Segment Start: SUPPLIED RECORDS
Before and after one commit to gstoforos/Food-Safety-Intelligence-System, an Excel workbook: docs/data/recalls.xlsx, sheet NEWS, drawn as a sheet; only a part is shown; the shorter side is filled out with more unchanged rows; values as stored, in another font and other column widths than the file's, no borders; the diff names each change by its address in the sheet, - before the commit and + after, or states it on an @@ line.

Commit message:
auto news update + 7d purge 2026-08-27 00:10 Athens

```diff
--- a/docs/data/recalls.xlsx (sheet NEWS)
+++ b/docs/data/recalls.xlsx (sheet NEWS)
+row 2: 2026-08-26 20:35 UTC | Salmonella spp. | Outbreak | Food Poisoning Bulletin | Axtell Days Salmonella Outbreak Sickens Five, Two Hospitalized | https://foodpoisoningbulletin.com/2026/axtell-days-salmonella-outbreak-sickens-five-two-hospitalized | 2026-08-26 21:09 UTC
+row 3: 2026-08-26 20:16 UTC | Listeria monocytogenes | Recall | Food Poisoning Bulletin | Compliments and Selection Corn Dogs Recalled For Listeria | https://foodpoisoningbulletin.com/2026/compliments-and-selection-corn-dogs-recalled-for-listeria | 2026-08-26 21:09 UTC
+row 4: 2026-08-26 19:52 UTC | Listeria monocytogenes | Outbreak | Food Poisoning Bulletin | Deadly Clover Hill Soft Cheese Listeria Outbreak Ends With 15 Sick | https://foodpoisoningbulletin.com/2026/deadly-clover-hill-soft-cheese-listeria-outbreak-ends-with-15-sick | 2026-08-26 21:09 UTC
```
Segment End: SUPPLIED RECORDS
- [THE PROBLEM]:
For this exercise, find all lines in the records containing the word "with" and copy them.

- [TASK RESULT]:
Before and after one commit to gstoforos/Food-Safety-Intelligence-System, an Excel workbook: docs/data/recalls.xlsx, sheet NEWS, drawn as a sheet; only a part is shown; the shorter side is filled out with more unchanged rows; values as stored, in another font and other column widths than the file's, no borders; the diff names each change by its address in the sheet, - before the commit and + after, or states it on an @@ line.
+row 4: 2026-08-26 19:52 UTC | Listeria monocytogenes | Outbreak | Food Poisoning Bulletin | Deadly Clover Hill Soft Cheese Listeria Outbreak Ends With 15 Sick | https://foodpoisoningbulletin.com/2026/deadly-clover-hill-soft-cheese-listeria-outbreak-ends-with-15-sick | 2026-08-26 21:09 UTC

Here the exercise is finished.